» ACTIVITY
Give every entry again, unchanged, and leave its images out.

INFORMATION SHOWN Block Start

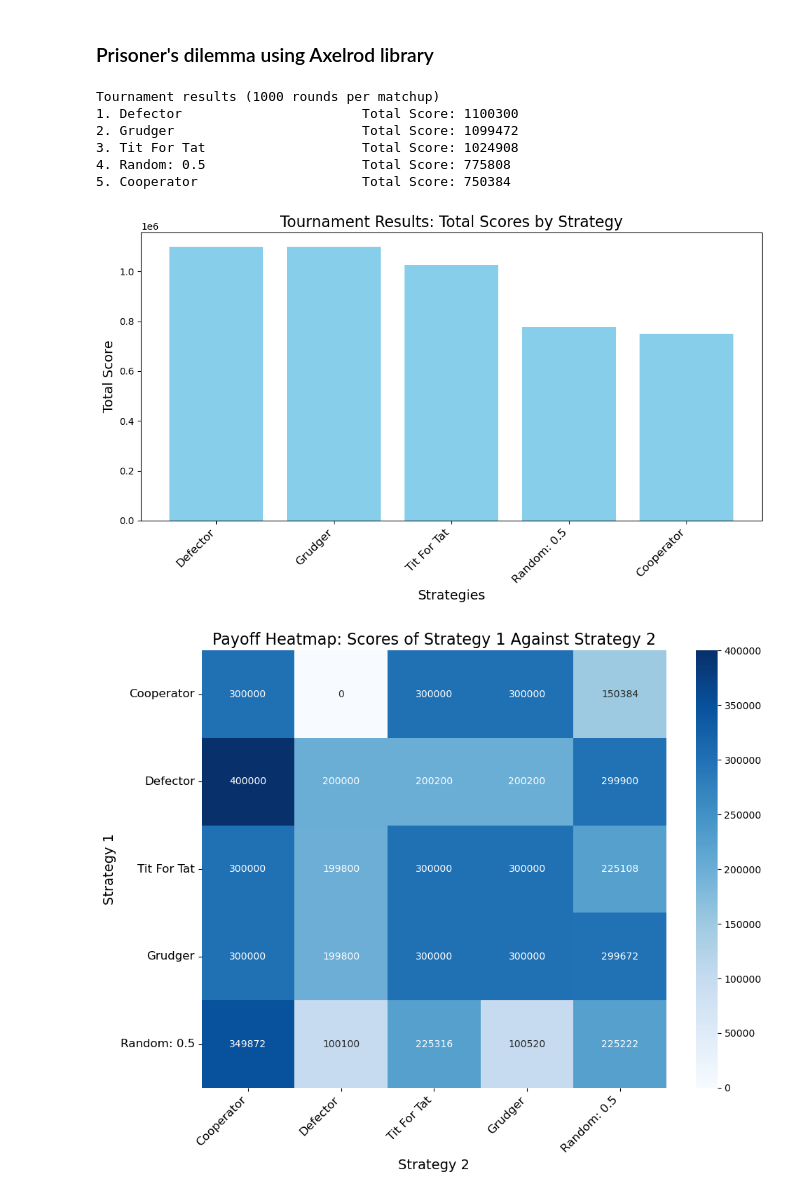
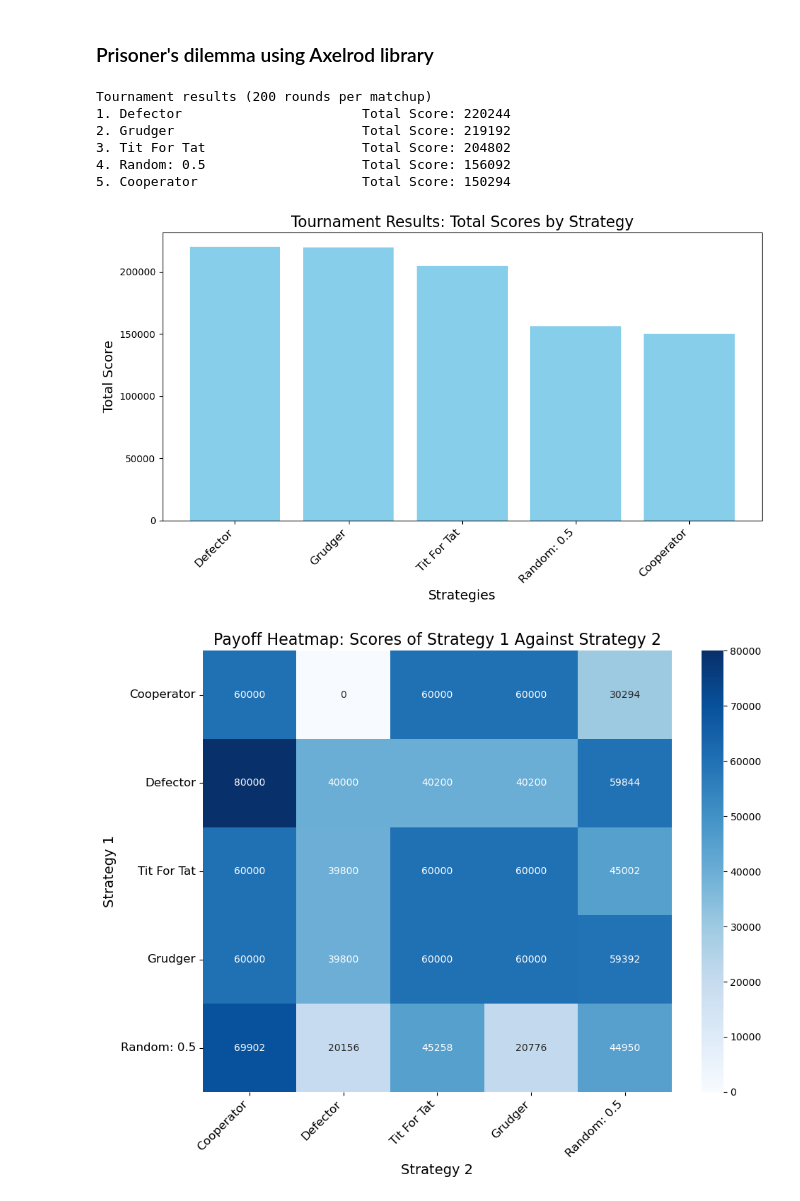
Before and after one commit to nicolasreichardt/algorithmic-game-theory, a Jupyter notebook: prisoners_dilemma_axelrod.ipynb, the cells around one changed output. Drawn from its saved outputs; the diff is of its cells as text; code cells hidden in the pictures.

```diff
--- a/prisoners_dilemma_axelrod.ipynb
+++ b/prisoners_dilemma_axelrod.ipynb
@@ -22,7 +22,7 @@ def run_axelrod_tournament():
     ]
 
     # Tournament with same parameters as scratch
-    tournament = axl.Tournament(strategies, turns=1000, repetitions=50, game=custom_game)
+    tournament = axl.Tournament(strategies, turns=200, repetitions=50, game=custom_game)
     results = tournament.play()
 
     # Get total scores and strategy names
@@ -30,7 +30,7 @@ def run_axelrod_tournament():
     strategy_names = [str(s) for s in strategies]
 
     # Display results
-    print(f"\nTournament results (1000 rounds per matchup)")
+    print(f"\nTournament results (200 rounds per matchup)")
     # Create ranking exactly like in scratch simulation
     results_dict = dict(zip(strategy_names, total_scores))
     sorted_results = sorted(results_dict.items(), key=lambda x: x[1], reverse=True)
@@ -56,39 +56,39 @@ def create_visualisation(results, strategies, sorted_results):
     plt.bar(strategy_names, scores, color='skyblue')
     plt.title("Tournament Results: Total Scores by Strategy", fontsize=16)
     plt.xlabel("Strategies", fontsize=14)
     plt.ylabel("Total Score", fontsize=14)
     plt.xticks(rotation=45, ha='right', fontsize=12)
     plt.tight_layout()
     plt.show()
 
     # Then, the heatmap
     payoff_matrix = results.payoff_matrix
     strategy_names_orig = [str(s) for s in strategies]
-    total_payoff_matrix = np.array(payoff_matrix) * 1000 * 50 # turns * repetitions
+    total_payoff_matrix = np.array(payoff_matrix) * 200 * 50 # turns * repetitions
 
     # DataFrame for heatmap
     pivot = pd.DataFrame(total_payoff_matrix,
                         index=strategy_names_orig,
                         columns=strategy_names_orig)
 
     plt.figure(figsize=(10, 8))
     sns.heatmap(pivot, annot=True, fmt=".0f", cmap="Blues", cbar=True)
     plt.title("Payoff Heatmap: Scores of Strategy 1 Against Strategy 2", fontsize=16)
     plt.xlabel("Strategy 2", fontsize=14)
     plt.ylabel("Strategy 1", fontsize=14)
     plt.xticks(rotation=45, ha='right', fontsize=12)
     plt.yticks(rotation=0, fontsize=12)
     plt.tight_layout()
     plt.show()
 
 # Running the tournament
 results, strategies = run_axelrod_tournament()
 # %% [output]
-Tournament results (1000 rounds per matchup)
-1. Defector                       Total Score: 1100300
-2. Grudger                        Total Score: 1099472
-3. Tit For Tat                    Total Score: 1024908
-4. Random: 0.5                    Total Score: 775808
-5. Cooperator                     Total Score: 750384
+Tournament results (200 rounds per matchup)
+1. Defector                       Total Score: 220244
+2. Grudger                        Total Score: 219192
+3. Tit For Tat                    Total Score: 204802
+4. Random: 0.5                    Total Score: 156092
+5. Cooperator                     Total Score: 150294
-[figure, old version]
+[figure, new version]
-[figure, old version]
+[figure, new version]
```
Also changed, not shown: 2 other files.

INFORMATION SHOWN Block End

» WRITTEN RESPONSE
Before and after one commit to nicolasreichardt/algorithmic-game-theory, a Jupyter notebook: prisoners_dilemma_axelrod.ipynb, the cells around one changed output. Drawn from its saved outputs; the diff is of its cells as text; code cells hidden in the pictures.

```diff
--- a/prisoners_dilemma_axelrod.ipynb
+++ b/prisoners_dilemma_axelrod.ipynb
@@ -22,7 +22,7 @@ def run_axelrod_tournament():
     ]
 
     # Tournament with same parameters as scratch
-    tournament = axl.Tournament(strategies, turns=1000, repetitions=50, game=custom_game)
+    tournament = axl.Tournament(strategies, turns=200, repetitions=50, game=custom_game)
     results = tournament.play()
 
     # Get total scores and strategy names
@@ -30,7 +30,7 @@ def run_axelrod_tournament():
     strategy_names = [str(s) for s in strategies]
 
     # Display results
-    print(f"\nTournament results (1000 rounds per matchup)")
+    print(f"\nTournament results (200 rounds per matchup)")
     # Create ranking exactly like in scratch simulation
     results_dict = dict(zip(strategy_names, total_scores))
     sorted_results = sorted(results_dict.items(), key=lambda x: x[1], reverse=True)
@@ -56,39 +56,39 @@ def create_visualisation(results, strategies, sorted_results):
     plt.bar(strategy_names, scores, color='skyblue')
     plt.title("Tournament Results: Total Scores by Strategy", fontsize=16)
     plt.xlabel("Strategies", fontsize=14)
     plt.ylabel("Total Score", fontsize=14)
     plt.xticks(rotation=45, ha='right', fontsize=12)
     plt.tight_layout()
     plt.show()
 
     # Then, the heatmap
     payoff_matrix = results.payoff_matrix
     strategy_names_orig = [str(s) for s in strategies]
-    total_payoff_matrix = np.array(payoff_matrix) * 1000 * 50 # turns * repetitions
+    total_payoff_matrix = np.array(payoff_matrix) * 200 * 50 # turns * repetitions
 
     # DataFrame for heatmap
     pivot = pd.DataFrame(total_payoff_matrix,
                         index=strategy_names_orig,
                         columns=strategy_names_orig)
 
     plt.figure(figsize=(10, 8))
     sns.heatmap(pivot, annot=True, fmt=".0f", cmap="Blues", cbar=True)
     plt.title("Payoff Heatmap: Scores of Strategy 1 Against Strategy 2", fontsize=16)
     plt.xlabel("Strategy 2", fontsize=14)
     plt.ylabel("Strategy 1", fontsize=14)
     plt.xticks(rotation=45, ha='right', fontsize=12)
     plt.yticks(rotation=0, fontsize=12)
     plt.tight_layout()
     plt.show()
 
 # Running the tournament
 results, strategies = run_axelrod_tournament()
 # %% [output]
-Tournament results (1000 rounds per matchup)
-1. Defector                       Total Score: 1100300
-2. Grudger                        Total Score: 1099472
-3. Tit For Tat                    Total Score: 1024908
-4. Random: 0.5                    Total Score: 775808
-5. Cooperator                     Total Score: 750384
+Tournament results (200 rounds per matchup)
+1. Defector                       Total Score: 220244
+2. Grudger                        Total Score: 219192
+3. Tit For Tat                    Total Score: 204802
+4. Random: 0.5                    Total Score: 156092
+5. Cooperator                     Total Score: 150294
-[figure, old version]
+[figure, new version]
-[figure, old version]
+[figure, new version]
```
Also changed, not shown: 2 other files.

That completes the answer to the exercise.